--- Data shown Enclosed Below ---

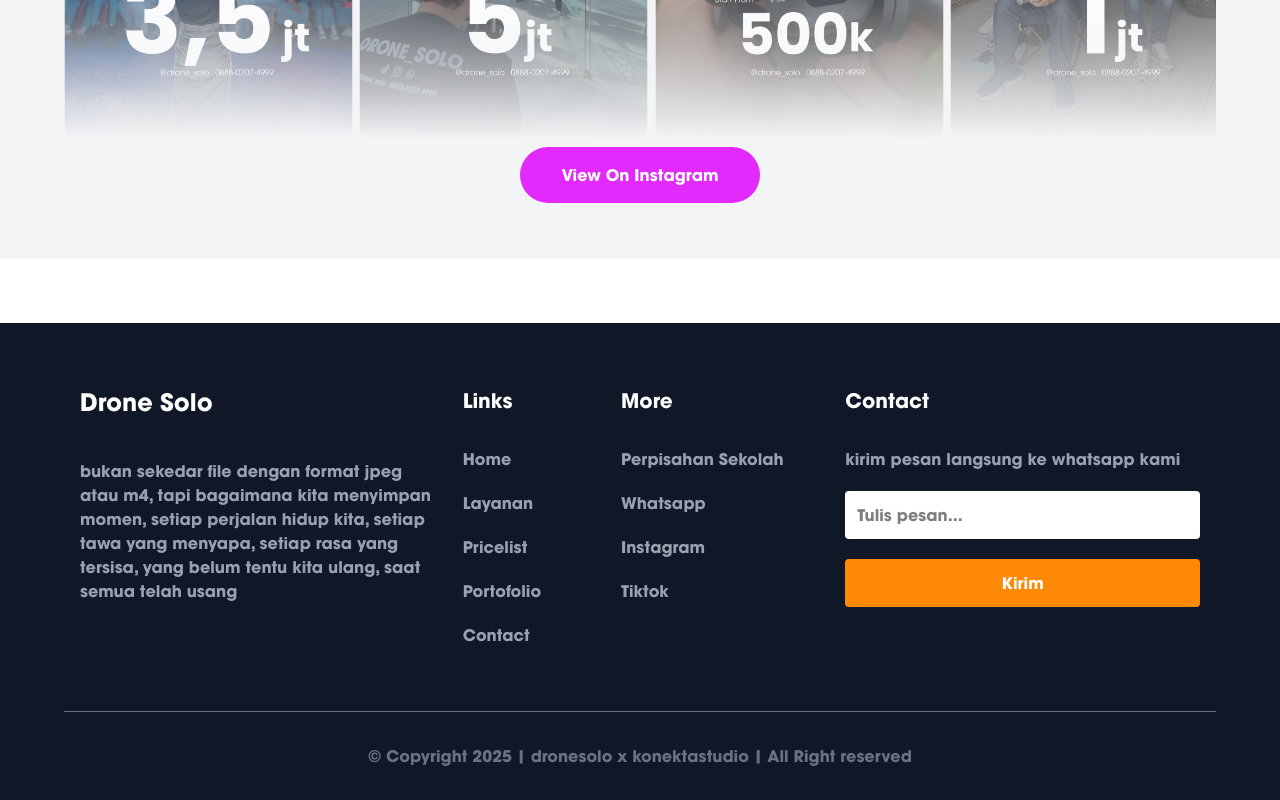
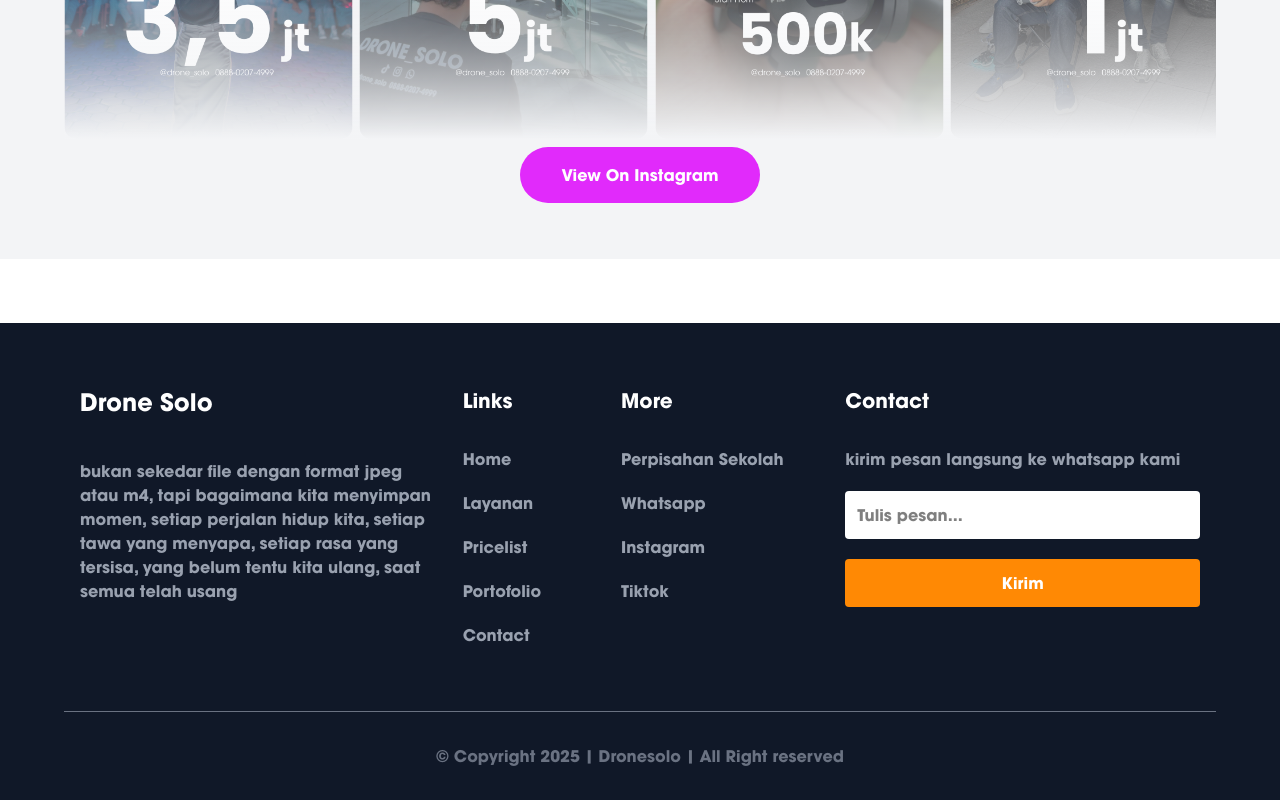
Before and after one commit to aldi-ard/sewa_drone_solo, a Next.js app: page / in a window 1280 px wide. Shown: the part 4200-5000 px from the top of the page. Built offline with nearby package versions, Linux system fonts and the light colour scheme.

Commit message:
fixed bug

```diff
--- a/app/ui/footer/footer.tsx
+++ b/app/ui/footer/footer.tsx
@@ -65,7 +65,7 @@ const Footer = () => {
             </div>
           </div>
           <div className="max-w-6xl mx-auto px-4 border-t border-gray-500 py-8 text-center text-base capitaleze text-gray-500">
-            &copy; Copyright 2025 | dronesolo x konektastudio | All Right reserved
+            &copy; Copyright 2025 | Dronesolo | All Right reserved
           </div>
         </footer>
     )
```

--- End of Enclosed Data shown ---

What the exercise asks:
In the preceding records, how many lines include the word "reserved"? Reply with the number only.

Response to the task:
2